When I was in college, from 1988-1993, jazz ensembles had become accepted on college campuses. My jazz director told about trying to get a university jazz ensemble started in the early '70s while he was a student, and the resistance that was put up by the faculty and administration. In my time there was still resistance, but it was of the idea that jazz could engender the same levels of scholarship that classical music inspired. There were professors who scoffed at the idea of extended tertian harmonies from jazz having anything in common with classical harmonies. And I personally heard opinions that performing jazz would be detrimental to one's development as a classical musician, though fortunately not from my own trumpet professors. We can also look at the lack of enthusiasm third-stream music received for a long time, with composers such as Alec Wilder regarded as novelty acts rather than serious artists.
I'm reminded of these old attitudes by an announcement that Chamber Music America is honoring Chick Corea with The Richard J. Bogomolny National Service Award and a tribute concert on January 16-17 as part of their national conference. The SMT conference I just attended also shows this change of attitude, with many papers analyzing jazz and rock music within normal sessions, as opposed to the special sessions that these "canon-breaking" genres often had to be scheduled in to get considered. The canon has indeed been broken wide open, at least for the strong majority of academic environments.
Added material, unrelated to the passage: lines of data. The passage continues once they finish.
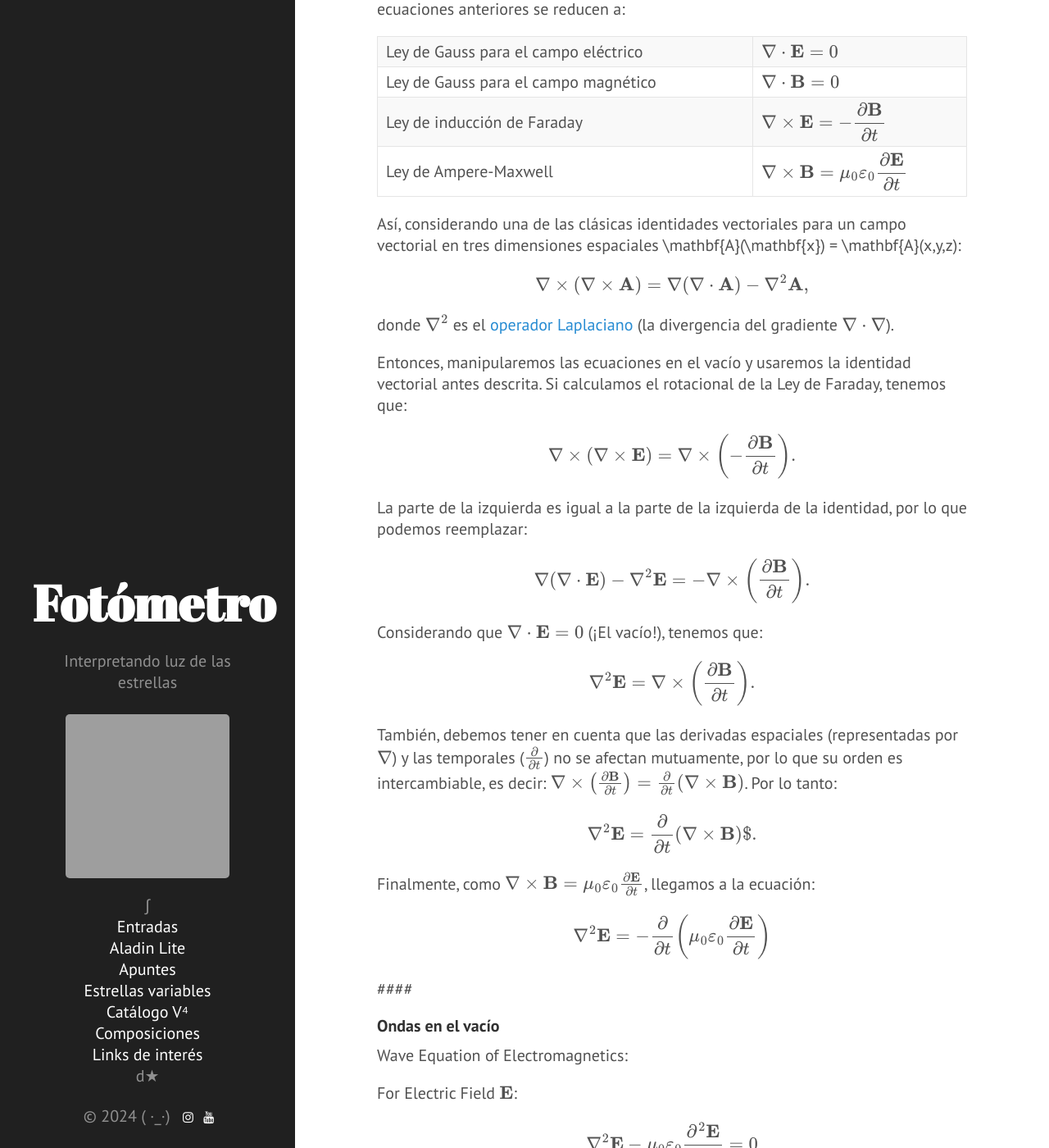
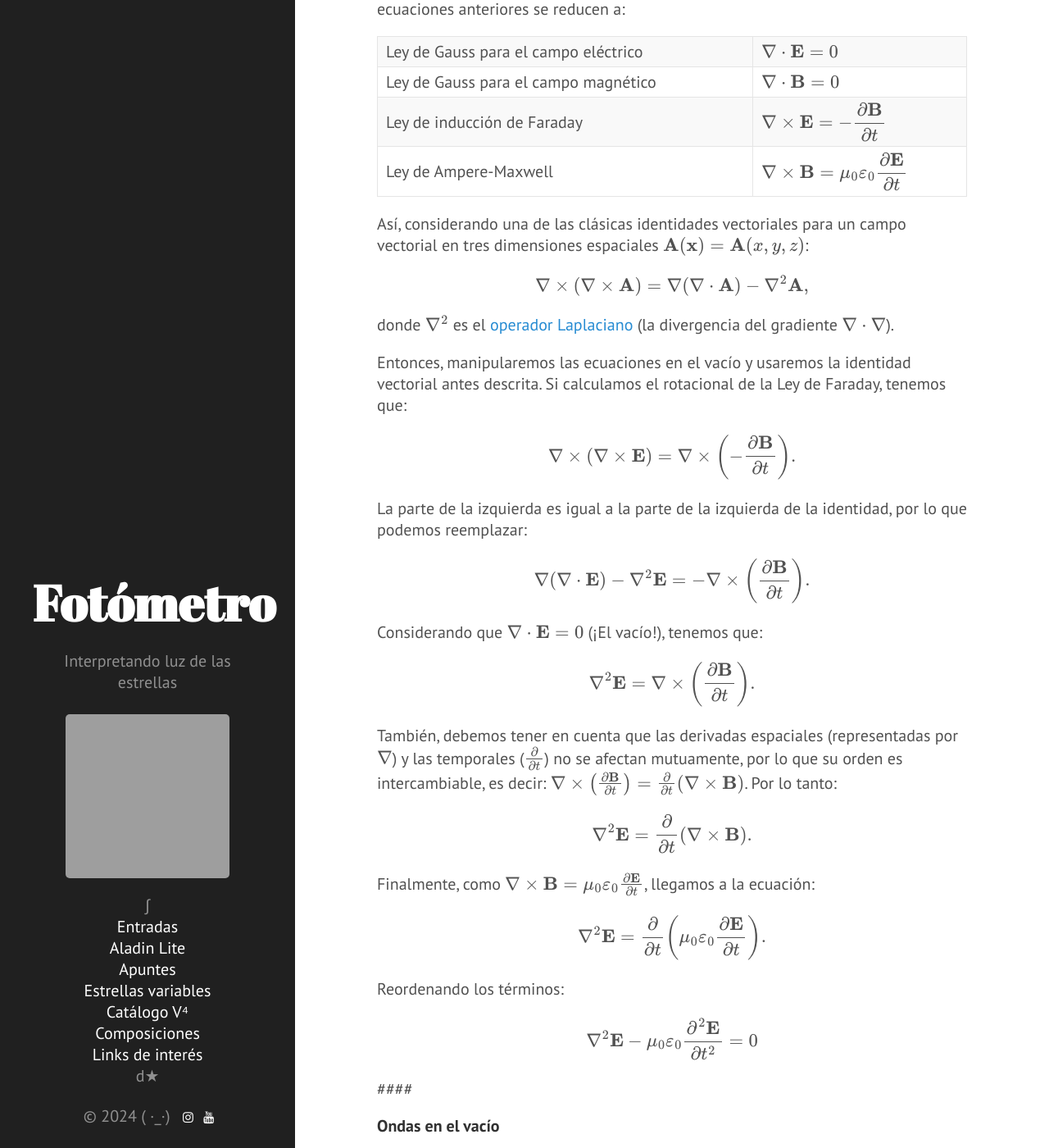
Before and after one commit to nicomedinap/nicomedinap.github.io, a Jekyll site: the page built from apuntes/FisicaDeFronteras/RelatividadGeneral.md, in a window 1280 px wide and 1400 px high, scrolled down 2849 px. Shown: the whole window at 82% size. Built offline with Jekyll 4.4.1, drawn with Linux system fonts in a browser that asks for light colours; formulas are drawn with MathJax 3; a script that is not in the unit is left out; grey boxes are pictures that could not be loaded.

Commit message:
Update RelatividadGeneral.md

```diff
--- a/apuntes/FisicaDeFronteras/RelatividadGeneral.md
+++ b/apuntes/FisicaDeFronteras/RelatividadGeneral.md
@@ -89,7 +89,7 @@ Ley de Gauss para el campo magnético | $ \displaystyle \nabla \cdot \mathbf{B}
 Ley de inducción de Faraday          | $ \displaystyle \nabla \times \mathbf{E} = -\frac{\partial \mathbf{B}}{\partial t} $
 Ley de Ampere-Maxwell | $ \displaystyle \nabla \times \mathbf{B} = \mu_0 \varepsilon_0 \frac{\partial \mathbf{E}}{\partial t} $
 
-Así, considerando una de las clásicas identidades vectoriales para un campo vectorial en tres dimensiones espaciales \mathbf{A}(\mathbf{x}) = \mathbf{A}(x,y,z):
+Así, considerando una de las clásicas identidades vectoriales para un campo vectorial en tres dimensiones espaciales $\mathbf{A}(\mathbf{x}) = \mathbf{A}(x,y,z)$:
 
 $$
 \nabla \times \left( \nabla \times \mathbf{A} \right) = \nabla (\nabla \cdot \mathbf{A}) - \nabla^2 \mathbf{A},
@@ -118,15 +118,20 @@ $$
 También, debemos tener en cuenta que las derivadas espaciales (representadas por $\nabla$) y las temporales ($\frac{\partial}{\partial t}$) no se afectan mutuamente, por lo que su orden es intercambiable, es decir: $\nabla \times \left(\frac{\partial \mathbf{B}}{\partial t} \right) = \frac{\partial}{\partial t} (\nabla \times \mathbf{B})$. Por lo tanto:
 
 $$
-\nabla^2 \mathbf{E} = \frac{\partial}{\partial t} (\nabla \times \mathbf{B})$.
+\nabla^2 \mathbf{E} = \frac{\partial}{\partial t} (\nabla \times \mathbf{B}).
 $$
 
 Finalmente, como $\nabla \times \mathbf{B} = \mu_0 \varepsilon_0 \frac{\partial \mathbf{E}}{\partial t}$, llegamos a la ecuación:
 
 $$
-\nabla^2 \mathbf{E} = -\frac{\partial}{\partial t} \left( \mu_0 \varepsilon_0 \frac{\partial \mathbf{E}}{\partial t} \right)
+\nabla^2 \mathbf{E} = \frac{\partial}{\partial t} \left( \mu_0 \varepsilon_0 \frac{\partial \mathbf{E}}{\partial t} \right).
 $$
 
+Reordenando los términos:
+
+$$
+\nabla^2 \mathbf{E} - \mu_0 \varepsilon_0 \frac{\partial^2 \mathbf{E}}{\partial t^2} = 0
+$$
 
 
 ####
```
These shifts in attitude give me hope, both for my profession and for life in general, despite the recent political setback in Maine.